Chap Goh Meh is an opportunity for maidens to be “seen” by young gentlemen.
Finding love through oranges during Chap Goh Meh
The orange tossing tradition was said to have originated from the Hokkien community.
It started in the southern part of China in the 19th century.
In Penang, single women and even tourists joined in the orange throwing festival.
Many single ladies hope their Mr Right will pick up the oranges they throw during the Chap Goh Meh.
They wrote their names and Instagram handles on the oranges.
Some hopeful ladies even included their phone numbers in the hope of finding their one true love.
The girls will throw mandarin oranges into the sea while expressing the wish to meet a good husband.
For the love of Dondang Sayang and Duelling Pantuns
The Dondang Sayang troop goes around town in their illuminated buses.
The performers sing their pants and serenade the Chap Goh Meh revellers.

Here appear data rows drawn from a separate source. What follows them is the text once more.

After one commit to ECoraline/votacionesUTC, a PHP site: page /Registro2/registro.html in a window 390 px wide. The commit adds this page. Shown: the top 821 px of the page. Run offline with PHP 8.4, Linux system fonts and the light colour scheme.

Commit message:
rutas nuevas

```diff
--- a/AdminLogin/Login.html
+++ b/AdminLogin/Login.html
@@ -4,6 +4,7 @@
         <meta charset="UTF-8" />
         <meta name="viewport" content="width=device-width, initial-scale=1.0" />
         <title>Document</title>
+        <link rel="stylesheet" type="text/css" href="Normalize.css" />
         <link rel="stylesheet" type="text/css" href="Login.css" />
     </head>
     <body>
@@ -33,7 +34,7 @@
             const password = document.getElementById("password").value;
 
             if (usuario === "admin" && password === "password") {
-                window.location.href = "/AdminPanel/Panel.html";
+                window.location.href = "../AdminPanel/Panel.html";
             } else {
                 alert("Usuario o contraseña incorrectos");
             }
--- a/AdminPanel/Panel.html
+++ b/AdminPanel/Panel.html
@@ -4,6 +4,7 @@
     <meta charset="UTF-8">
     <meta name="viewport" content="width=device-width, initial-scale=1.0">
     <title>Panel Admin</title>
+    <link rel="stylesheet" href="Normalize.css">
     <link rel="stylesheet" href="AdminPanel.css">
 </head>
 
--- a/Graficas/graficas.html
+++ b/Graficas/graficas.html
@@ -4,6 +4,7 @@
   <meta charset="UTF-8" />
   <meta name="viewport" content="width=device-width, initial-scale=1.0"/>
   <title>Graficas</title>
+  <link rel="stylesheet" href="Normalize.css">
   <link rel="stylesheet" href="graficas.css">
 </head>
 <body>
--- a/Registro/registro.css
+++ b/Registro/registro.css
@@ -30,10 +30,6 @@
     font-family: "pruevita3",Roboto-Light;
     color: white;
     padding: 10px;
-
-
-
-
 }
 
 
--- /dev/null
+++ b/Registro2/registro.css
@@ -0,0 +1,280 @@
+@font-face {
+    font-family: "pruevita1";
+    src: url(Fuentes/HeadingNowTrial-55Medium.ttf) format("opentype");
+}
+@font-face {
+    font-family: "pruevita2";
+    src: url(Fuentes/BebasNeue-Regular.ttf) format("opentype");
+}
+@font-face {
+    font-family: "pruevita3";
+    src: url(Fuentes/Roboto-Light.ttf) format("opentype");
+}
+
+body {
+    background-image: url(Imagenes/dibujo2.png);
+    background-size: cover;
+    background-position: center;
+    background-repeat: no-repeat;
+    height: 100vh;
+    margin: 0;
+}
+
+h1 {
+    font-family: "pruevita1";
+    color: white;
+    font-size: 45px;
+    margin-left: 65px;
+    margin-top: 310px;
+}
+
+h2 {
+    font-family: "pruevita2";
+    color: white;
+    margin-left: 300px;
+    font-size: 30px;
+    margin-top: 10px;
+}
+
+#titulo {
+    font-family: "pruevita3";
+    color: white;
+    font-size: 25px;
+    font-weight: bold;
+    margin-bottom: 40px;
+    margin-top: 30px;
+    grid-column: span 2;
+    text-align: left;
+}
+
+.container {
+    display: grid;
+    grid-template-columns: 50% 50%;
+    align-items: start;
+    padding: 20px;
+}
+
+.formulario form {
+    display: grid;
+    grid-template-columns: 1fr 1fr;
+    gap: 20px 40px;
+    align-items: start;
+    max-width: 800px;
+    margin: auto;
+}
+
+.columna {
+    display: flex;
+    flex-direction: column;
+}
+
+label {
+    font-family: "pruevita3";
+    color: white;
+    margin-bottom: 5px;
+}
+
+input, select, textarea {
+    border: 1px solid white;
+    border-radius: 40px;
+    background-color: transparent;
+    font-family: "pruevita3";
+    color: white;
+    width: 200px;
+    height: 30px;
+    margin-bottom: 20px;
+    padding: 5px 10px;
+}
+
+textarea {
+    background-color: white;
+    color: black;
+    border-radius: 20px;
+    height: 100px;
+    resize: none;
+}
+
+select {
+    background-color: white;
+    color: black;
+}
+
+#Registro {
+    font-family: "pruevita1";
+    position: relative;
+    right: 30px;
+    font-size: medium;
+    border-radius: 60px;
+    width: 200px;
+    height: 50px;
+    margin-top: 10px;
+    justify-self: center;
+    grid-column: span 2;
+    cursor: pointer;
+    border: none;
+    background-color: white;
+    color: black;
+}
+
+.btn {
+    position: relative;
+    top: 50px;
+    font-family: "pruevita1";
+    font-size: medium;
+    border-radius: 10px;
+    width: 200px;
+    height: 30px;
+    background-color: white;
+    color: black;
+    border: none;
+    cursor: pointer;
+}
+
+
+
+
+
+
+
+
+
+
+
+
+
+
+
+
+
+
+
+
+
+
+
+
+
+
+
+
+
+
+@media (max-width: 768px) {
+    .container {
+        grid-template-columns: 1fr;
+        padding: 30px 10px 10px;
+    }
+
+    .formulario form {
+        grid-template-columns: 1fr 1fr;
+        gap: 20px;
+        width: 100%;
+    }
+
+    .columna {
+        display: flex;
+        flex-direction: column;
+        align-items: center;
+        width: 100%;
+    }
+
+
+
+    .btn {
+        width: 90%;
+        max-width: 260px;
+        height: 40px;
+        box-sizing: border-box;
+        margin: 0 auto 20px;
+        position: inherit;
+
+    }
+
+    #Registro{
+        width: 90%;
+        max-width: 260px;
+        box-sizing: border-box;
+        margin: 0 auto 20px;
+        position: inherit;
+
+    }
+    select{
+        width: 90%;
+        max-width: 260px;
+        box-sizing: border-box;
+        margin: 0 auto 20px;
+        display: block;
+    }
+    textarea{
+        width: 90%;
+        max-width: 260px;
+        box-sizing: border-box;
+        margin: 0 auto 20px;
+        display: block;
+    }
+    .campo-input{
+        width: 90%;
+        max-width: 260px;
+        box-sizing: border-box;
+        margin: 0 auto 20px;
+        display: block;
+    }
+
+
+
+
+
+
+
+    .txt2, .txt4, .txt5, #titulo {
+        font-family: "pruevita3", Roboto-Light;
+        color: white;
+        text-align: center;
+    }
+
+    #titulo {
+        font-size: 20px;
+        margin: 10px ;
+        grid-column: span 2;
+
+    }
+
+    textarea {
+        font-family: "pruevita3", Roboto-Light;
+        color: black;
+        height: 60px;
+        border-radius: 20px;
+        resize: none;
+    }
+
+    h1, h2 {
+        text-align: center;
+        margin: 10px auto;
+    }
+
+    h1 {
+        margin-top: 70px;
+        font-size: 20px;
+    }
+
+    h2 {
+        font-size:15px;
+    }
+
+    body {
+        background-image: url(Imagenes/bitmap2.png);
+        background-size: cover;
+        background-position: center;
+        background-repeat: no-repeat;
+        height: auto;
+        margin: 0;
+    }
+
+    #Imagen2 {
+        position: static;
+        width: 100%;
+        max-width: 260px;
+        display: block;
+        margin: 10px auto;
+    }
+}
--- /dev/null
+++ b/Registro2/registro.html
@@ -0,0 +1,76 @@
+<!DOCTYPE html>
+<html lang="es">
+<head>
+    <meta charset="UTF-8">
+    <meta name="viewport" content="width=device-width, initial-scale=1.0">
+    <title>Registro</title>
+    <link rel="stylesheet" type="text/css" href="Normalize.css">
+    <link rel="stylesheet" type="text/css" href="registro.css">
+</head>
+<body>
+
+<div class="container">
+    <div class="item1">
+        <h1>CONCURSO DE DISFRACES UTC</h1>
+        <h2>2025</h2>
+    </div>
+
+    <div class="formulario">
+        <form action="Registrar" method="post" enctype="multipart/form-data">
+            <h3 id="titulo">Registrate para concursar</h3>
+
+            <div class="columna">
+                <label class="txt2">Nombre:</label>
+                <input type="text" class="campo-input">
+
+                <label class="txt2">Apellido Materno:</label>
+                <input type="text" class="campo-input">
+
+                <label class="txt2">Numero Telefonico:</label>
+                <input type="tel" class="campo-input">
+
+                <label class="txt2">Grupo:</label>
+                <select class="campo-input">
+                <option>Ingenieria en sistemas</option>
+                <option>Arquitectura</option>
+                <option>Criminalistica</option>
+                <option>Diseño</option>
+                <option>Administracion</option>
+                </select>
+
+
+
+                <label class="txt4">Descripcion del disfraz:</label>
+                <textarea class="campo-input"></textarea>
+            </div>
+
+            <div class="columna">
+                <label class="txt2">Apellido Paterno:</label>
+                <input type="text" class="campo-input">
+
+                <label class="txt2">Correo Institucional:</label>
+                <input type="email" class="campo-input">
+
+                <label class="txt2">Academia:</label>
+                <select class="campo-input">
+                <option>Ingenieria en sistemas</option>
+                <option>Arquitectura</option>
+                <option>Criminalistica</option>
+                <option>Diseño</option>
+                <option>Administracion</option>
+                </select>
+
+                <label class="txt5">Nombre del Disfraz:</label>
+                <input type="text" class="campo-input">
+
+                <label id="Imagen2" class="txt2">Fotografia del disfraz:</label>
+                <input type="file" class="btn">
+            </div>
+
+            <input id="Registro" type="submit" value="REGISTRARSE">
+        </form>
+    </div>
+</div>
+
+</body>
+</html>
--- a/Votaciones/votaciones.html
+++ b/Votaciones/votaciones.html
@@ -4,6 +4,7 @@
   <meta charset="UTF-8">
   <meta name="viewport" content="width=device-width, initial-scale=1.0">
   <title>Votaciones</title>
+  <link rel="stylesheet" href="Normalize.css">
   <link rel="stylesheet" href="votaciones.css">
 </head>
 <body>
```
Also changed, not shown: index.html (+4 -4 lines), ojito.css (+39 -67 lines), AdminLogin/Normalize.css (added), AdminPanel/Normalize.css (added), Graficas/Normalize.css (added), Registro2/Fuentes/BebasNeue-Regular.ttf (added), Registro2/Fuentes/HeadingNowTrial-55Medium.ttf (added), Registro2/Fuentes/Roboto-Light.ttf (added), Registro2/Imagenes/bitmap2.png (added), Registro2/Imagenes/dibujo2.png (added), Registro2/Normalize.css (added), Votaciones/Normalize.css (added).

Everything goes back to normal after Chap Goh Meh.
Peranakan New Year
Selamat Taon Baru and ‘Panjang Panjang Umur’ are the Peranakan greetings that show respect for the elders.
The Penang Hokkien Chinese community greet each other “Keong Hee Huat Chye” during Chinese New Year. Now for the BEST part of being Malaysian.
Keong Hee Huat Chye!
Source: Travel China Guide